While race is an issue most therapists—and most clients, for that matter—are hesitant to raise in therapy, doing so expands the perspective of African American clients and helps them reframe their personal narrative by connecting it to a larger story, one shared by a community of people grappling with the same destructive self-attitudes and negative cultural legacy. Helping clients face the black shadow can help them transform it from a force of shame and isolation into one of positive connection.
My work with Joe began with premarital, not individual, therapy. Joe was a 45-year-old, never-married African American man with no children. His fiancée, Valerie, also African American, was the one who initiated premarital therapy because she thought Joe’s frequent visits to strip clubs signaled a problem she wanted to solve before the wedding. For his part, Joe insisted that his interest in going to strip clubs was normal and Valerie’s objection to it was just her being a prude.
I began therapy with them as I would with any client, explaining that I work from a systems perspective with attention to contextual variables, such as race, class, gender, sexual orientation, religion, and spirituality. I told them that since race is fundamental to the life experiences of African Americans—just as the family is to each individual—it’s likely to be highly relevant to what takes place in our work together.
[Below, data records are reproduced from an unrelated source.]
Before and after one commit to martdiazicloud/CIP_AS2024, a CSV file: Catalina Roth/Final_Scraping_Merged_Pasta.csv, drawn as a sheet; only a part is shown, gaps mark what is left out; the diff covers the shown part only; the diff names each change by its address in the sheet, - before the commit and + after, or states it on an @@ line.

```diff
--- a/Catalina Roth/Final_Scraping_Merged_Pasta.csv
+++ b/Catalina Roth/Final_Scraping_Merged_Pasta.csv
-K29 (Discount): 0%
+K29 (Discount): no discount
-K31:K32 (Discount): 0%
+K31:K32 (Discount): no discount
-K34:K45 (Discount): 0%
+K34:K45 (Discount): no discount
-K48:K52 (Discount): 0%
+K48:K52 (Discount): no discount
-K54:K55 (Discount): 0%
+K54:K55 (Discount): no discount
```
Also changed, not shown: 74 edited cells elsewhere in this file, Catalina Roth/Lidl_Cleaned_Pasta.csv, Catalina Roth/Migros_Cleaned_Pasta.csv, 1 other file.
Over the course of several sessions, I tried to uncover any individual or family behaviors, beliefs, and patterns that might shed light on the presenting issue. But Valerie grew tired of waiting on Joe to see things her way and issued an ultimatum: “Me or the strip clubs.” Joe chose strip clubs, ending their relationship and therapy.
A few months later, I received a call from Joe requesting individual therapy. “I’m an unhappy person,” he told me. So that’s where we started.
In my experience, African Americans are reluctant to discuss slavery’s residual impact on our relationships with ourselves and one another in modern times. To get Joe to the place of self-reflection and trust that would let him face his black shadow, I commended him for having the courage to strive for a happier life, and acknowledged his inner strength in accomplishing all he had in his life. Most importantly, I didn’t pretend racism and internalized racism were things of the past. I told him I knew they were a reality and asked him to keep them in mind as he told me his story.To read the full article in the November/December 2013 issue, subscribe to Psychotherapy Networker magazine.
race in therapy